The SSPCA was condemned last week after we revealed its chief executive Stuart Earley was paid £216,000 in 2014 up more than a third in three years far more than the Prime Minister David Cameron and First Minister Nicola Sturgeon earned.
Now it’s emerged one of his assistants also received a five-figure pay rise.
In 2013 the unnamed employee was paid between £60,000 and £69,999 but last year his salary jumped to between £90,000 and £99,999.
That means his rise could have been as much as 67%.
Two other SSPCA employees received pay increases that took them into the £80,000 to £89,999 pay bracket.
Over the same period the charity shut down its only rescue centre in Shetland to save on costs.
The disclosures have prompted Labour to lodge a motion in the Scottish Parliament expressing concern.
Campaigners last night said charitable donors would be “disappointed”.
John Robins, secretary of the charity Animal Concern Advice Line, said: “The Sunday Post opened a can of worms that needed opening.”
David Craig, author of The Great Charity Scandal, added: “It is incredible that, at a time when we’re being told we have to cut spending to balance the budget and when many ordinary people’s wages are hardly increasing, that some charity bosses feel it is acceptable to award themselves pay rises of 10% or more.”
Our story last week revealed Mr Earley’s remuneration was much higher than that given to the UK’s other top animal charity chiefs.
It came in the wake of revelations that the heads of 10 of Scotland’s good causes rake in a staggering £800,000 between them.
It also followed a furious row over the salaries of charity chief executives in England.
A spokesman for Scottish Labour said charities should not pay “excessive” wages.
“Donations are made for the purposes of the charity, not for the enrichment of those who work for them,” he added.
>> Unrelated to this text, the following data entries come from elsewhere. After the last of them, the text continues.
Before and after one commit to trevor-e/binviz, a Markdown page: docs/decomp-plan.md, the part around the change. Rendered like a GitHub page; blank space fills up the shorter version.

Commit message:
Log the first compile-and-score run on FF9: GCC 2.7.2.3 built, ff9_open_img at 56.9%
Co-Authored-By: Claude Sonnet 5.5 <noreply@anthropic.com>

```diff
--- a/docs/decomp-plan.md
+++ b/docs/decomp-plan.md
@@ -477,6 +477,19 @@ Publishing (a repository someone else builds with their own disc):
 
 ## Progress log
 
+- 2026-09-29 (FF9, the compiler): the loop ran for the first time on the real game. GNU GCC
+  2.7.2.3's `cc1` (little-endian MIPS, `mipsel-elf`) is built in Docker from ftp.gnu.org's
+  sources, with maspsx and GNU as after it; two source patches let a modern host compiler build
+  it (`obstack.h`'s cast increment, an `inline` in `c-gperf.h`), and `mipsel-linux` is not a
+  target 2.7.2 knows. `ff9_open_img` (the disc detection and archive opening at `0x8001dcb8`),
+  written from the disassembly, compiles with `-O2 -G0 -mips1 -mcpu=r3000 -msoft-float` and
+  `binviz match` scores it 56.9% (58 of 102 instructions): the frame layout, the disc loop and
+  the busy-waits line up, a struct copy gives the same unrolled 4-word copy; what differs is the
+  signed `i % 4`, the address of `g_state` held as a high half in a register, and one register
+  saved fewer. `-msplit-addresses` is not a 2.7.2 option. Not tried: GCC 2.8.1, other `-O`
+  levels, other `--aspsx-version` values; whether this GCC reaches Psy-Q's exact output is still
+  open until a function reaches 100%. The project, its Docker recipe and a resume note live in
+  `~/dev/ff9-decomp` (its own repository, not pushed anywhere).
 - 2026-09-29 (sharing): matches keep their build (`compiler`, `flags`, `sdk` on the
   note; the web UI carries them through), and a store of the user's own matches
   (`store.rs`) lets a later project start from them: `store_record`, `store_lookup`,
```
The party’s motion, to be lodged at Holyrood tomorrow, reads that it is “shocked by the excessive level of salary of the chief executive officers of some national charities such as the SSPCA”.
It also notes that the SSPCA relies on donations from people on low incomes.
Scottish SPCA trustee Alistair Lawrie, described the charity as “well-run” and “efficient” with “low management costs” compared to other animal charities.
He said 83p for every £1 donated is spent on helping animals, adding: “This is the highest amount of money spent directly on charitable activities by any of the animal charities mentioned in last week’s Sunday Post article.
“The truest test of any charity is how much money is spent on the charitable activities and helping the animals, or people, that the charity is set up to support.”
Stuart Earley has headed up the SSPCA since 2007, and led the organisation to the Charity of the Year award in 2013.
He has also been praised for being a driving force in the SSPCA’s growth and the implementation of forward-thinking policies.